College can be challenging for even the best prepared students. For Chicanx and Latinx students, the transition to college and the rigor of their classes can be especially daunting. I know, both as a first generation Latina and as a researcher.
In 2003, as a PhD student in the newly established UC Davis School of Education, I researched how a high school was preparing Chicanx/Latinx English learner students for college. My dissertation uncovered inadequacies at a high-performing high school to provide the rigor necessary for Chicanx and Latinx English learners entering college to succeed. Though nearly half of the classes these students were taking met entrance requirements for university admission, they were not often rigorous. Typical classes for English learners included ceramics, photography and environmental science, rather than calculus, biology, physics and chemistry. Unfortunately
this school was not an outlier.
Now, as the associate director at the UC Davis Center for Chicanx and Latinx Academic Student Success, I’m working with some of our 7,000 Chicanx/Latinx students, and I can see that they’re facing the same challenges as the students I studied for my dissertation. We can help students who are struggling in their courses to find the academic assistance they need, and we provide a close-knit and caring community of professionals and peers who understand their struggles and challenges. We also celebrate the many academic accomplishments of our students who are doing well.

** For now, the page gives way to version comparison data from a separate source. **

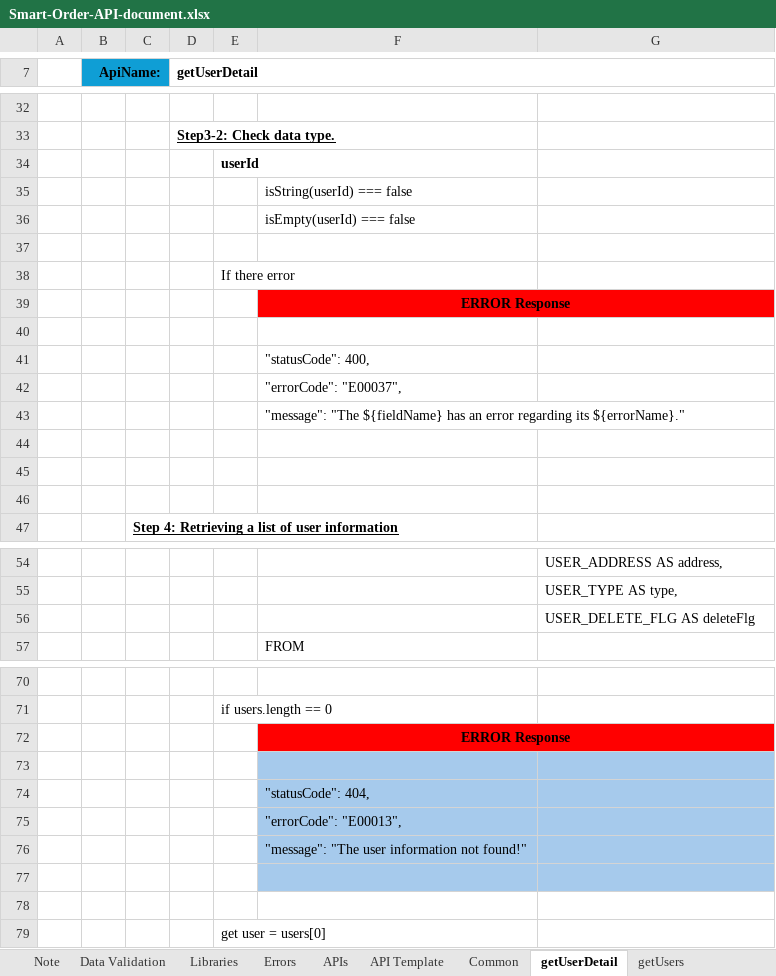
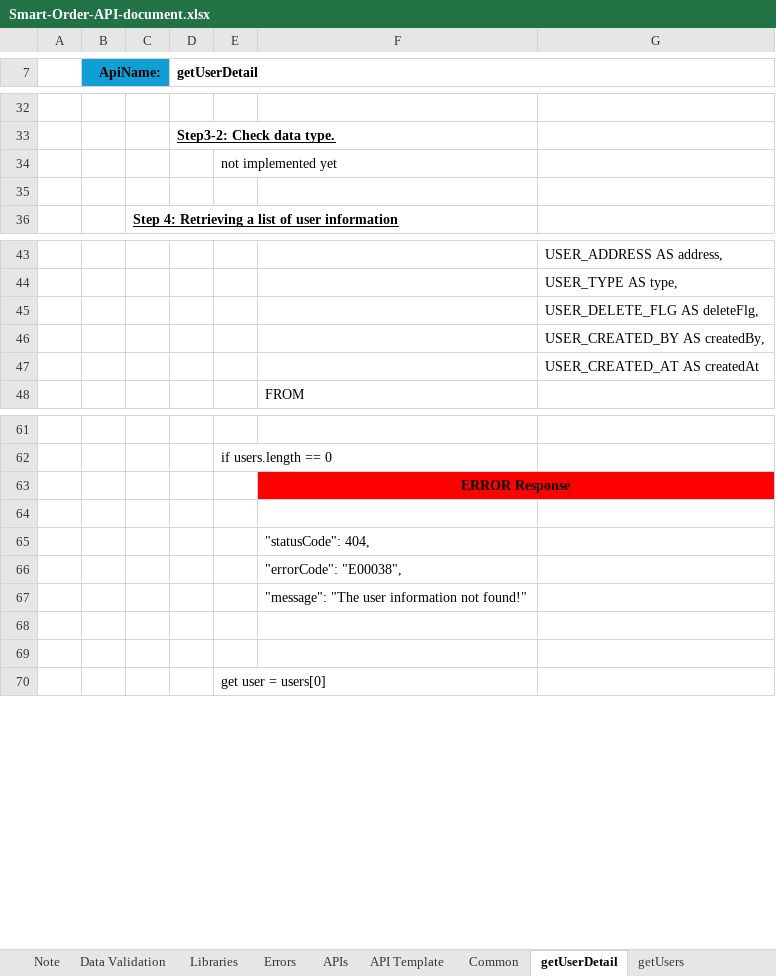
Before and after one commit to Taan2001/smart-order, an Excel workbook: Smart-Order-API-document.xlsx, sheet getUserDetail, drawn as a sheet; only a part is shown, gaps mark what is left out; values as stored, in another font and other column widths than the file's, no borders; removed rows and columns are numbered as before the commit, all else as after; the diff covers the shown part only; the diff names each change by its address in the sheet, - before the commit and + after, or states it on an @@ line.

Commit message:
feat: create getUserDetail api => done version-1.0.0

```diff
--- a/Smart-Order-API-document.xlsx (sheet getUserDetail)
+++ b/Smart-Order-API-document.xlsx (sheet getUserDetail)
-E34: userId
+E34: not implemented yet
-E34 bold: on
+E34 bold: off
-row 35:  |  |  |  |  | isString(userId) === false
-row 36:  |  |  |  |  | isEmpty(userId) === false
-row 37: (empty)
-row 38:  |  |  |  | If there error
-row 39:  |  |  |  |  | ERROR Response
-row 40: (empty)
-row 41:  |  |  |  |  | "statusCode": 400,
-row 42:  |  |  |  |  | "errorCode": "E00037",
-row 43:  |  |  |  |  | "message": "The ${fieldName} has an error regarding its ${errorName}."
-row 44: (empty)
-row 45: (empty)
-G45: USER_DELETE_FLG AS deleteFlg
+G45: USER_DELETE_FLG AS deleteFlg,
+row 46:  |  |  |  |  |  | USER_CREATED_BY AS createdBy,
+row 47:  |  |  |  |  |  | USER_CREATED_AT AS createdAt
-F64:G68 fill: #A6CAEC
+F64:G68 fill: none
-F66: "errorCode": "E00013",
+F66: "errorCode": "E00038",
```
Also changed, not shown: 2 added rows and 1 edited cell elsewhere in this sheet, sheet Errors, sheet Note, sheet APIs, 8 other files.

Watching my students become the scholars and professionals they are meant to be has been life changing.